* DESCRIPTION OF THE TASK:
Each line below should be repeated exactly as written, with no pictures carried over.

* RECORD SET:
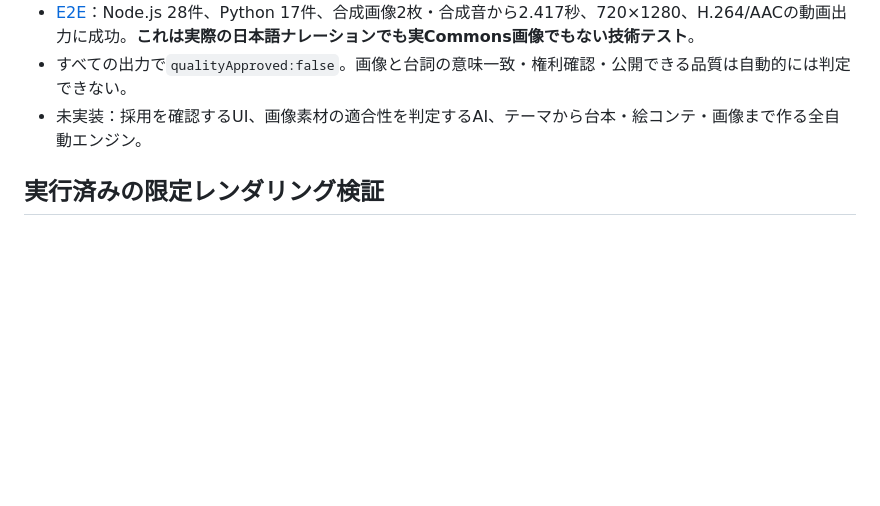
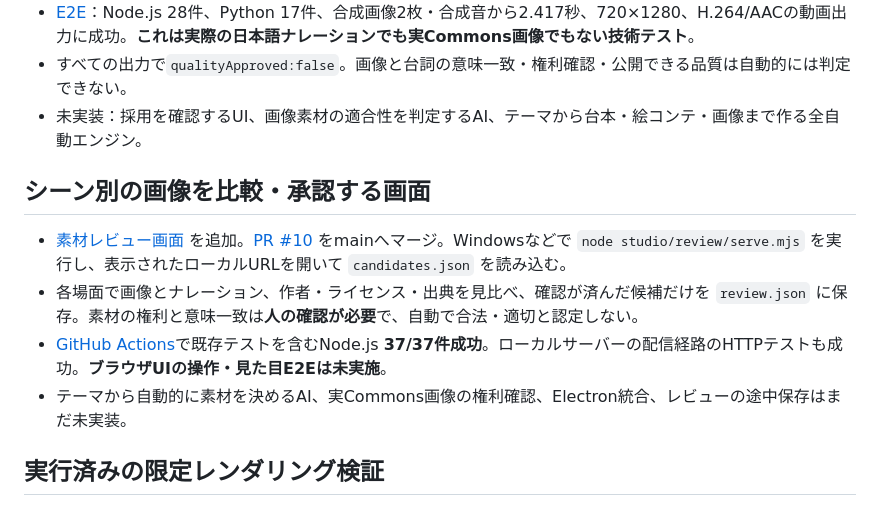
Before and after one commit to EliteMay/shorts-research-lab, a Markdown page: studio/README.md, the part around the change. Rendered like a GitHub page; blank space fills up the shorter version.

Commit message:
docs: record local review UI and verified test coverage

```diff
--- a/studio/README.md
+++ b/studio/README.md
@@ -36,6 +36,13 @@ npm run check:ready  # 未確認の素材があるため失敗するのが正し
 - すべての出力で`qualityApproved:false`。画像と台詞の意味一致・権利確認・公開できる品質は自動的には判定できない。
 - 未実装：採用を確認するUI、画像素材の適合性を判定するAI、テーマから台本・絵コンテ・画像まで作る全自動エンジン。
 
+## シーン別の画像を比較・承認する画面
+
+- [素材レビュー画面](review/README.md) を追加。[PR #10](https://github.com/EliteMay/shorts-research-lab/pull/10) をmainへマージ。Windowsなどで `node studio/review/serve.mjs` を実行し、表示されたローカルURLを開いて `candidates.json` を読み込む。
+- 各場面で画像とナレーション、作者・ライセンス・出典を見比べ、確認が済んだ候補だけを `review.json` に保存。素材の権利と意味一致は**人の確認が必要**で、自動で合法・適切と認定しない。
+- [GitHub Actions](https://github.com/EliteMay/shorts-research-lab/actions/runs/38614615052)で既存テストを含むNode.js **37/37件成功**。ローカルサーバーの配信経路のHTTPテストも成功。**ブラウザUIの操作・見た目E2Eは未実施**。
+- テーマから自動的に素材を決めるAI、実Commons画像の権利確認、Electron統合、レビューの途中保存はまだ未実装。
+
 ## 実行済みの限定レンダリング検証
 
 - [動画エンジン比較記録](ENGINE_COMPARISON.md)（実フレーム、字幕、処理時間、未検証を記載）
```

* OUTPUT FOR THIS EXERCISE:
Before and after one commit to EliteMay/shorts-research-lab, a Markdown page: studio/README.md, the part around the change. Rendered like a GitHub page; blank space fills up the shorter version.

Commit message:
docs: record local review UI and verified test coverage

```diff
--- a/studio/README.md
+++ b/studio/README.md
@@ -36,6 +36,13 @@ npm run check:ready  # 未確認の素材があるため失敗するのが正し
 - すべての出力で`qualityApproved:false`。画像と台詞の意味一致・権利確認・公開できる品質は自動的には判定できない。
 - 未実装：採用を確認するUI、画像素材の適合性を判定するAI、テーマから台本・絵コンテ・画像まで作る全自動エンジン。
 
+## シーン別の画像を比較・承認する画面
+
+- [素材レビュー画面](review/README.md) を追加。[PR #10](https://github.com/EliteMay/shorts-research-lab/pull/10) をmainへマージ。Windowsなどで `node studio/review/serve.mjs` を実行し、表示されたローカルURLを開いて `candidates.json` を読み込む。
+- 各場面で画像とナレーション、作者・ライセンス・出典を見比べ、確認が済んだ候補だけを `review.json` に保存。素材の権利と意味一致は**人の確認が必要**で、自動で合法・適切と認定しない。
+- [GitHub Actions](https://github.com/EliteMay/shorts-research-lab/actions/runs/38614615052)で既存テストを含むNode.js **37/37件成功**。ローカルサーバーの配信経路のHTTPテストも成功。**ブラウザUIの操作・見た目E2Eは未実施**。
+- テーマから自動的に素材を決めるAI、実Commons画像の権利確認、Electron統合、レビューの途中保存はまだ未実装。
+
 ## 実行済みの限定レンダリング検証
 
 - [動画エンジン比較記録](ENGINE_COMPARISON.md)（実フレーム、字幕、処理時間、未検証を記載）
```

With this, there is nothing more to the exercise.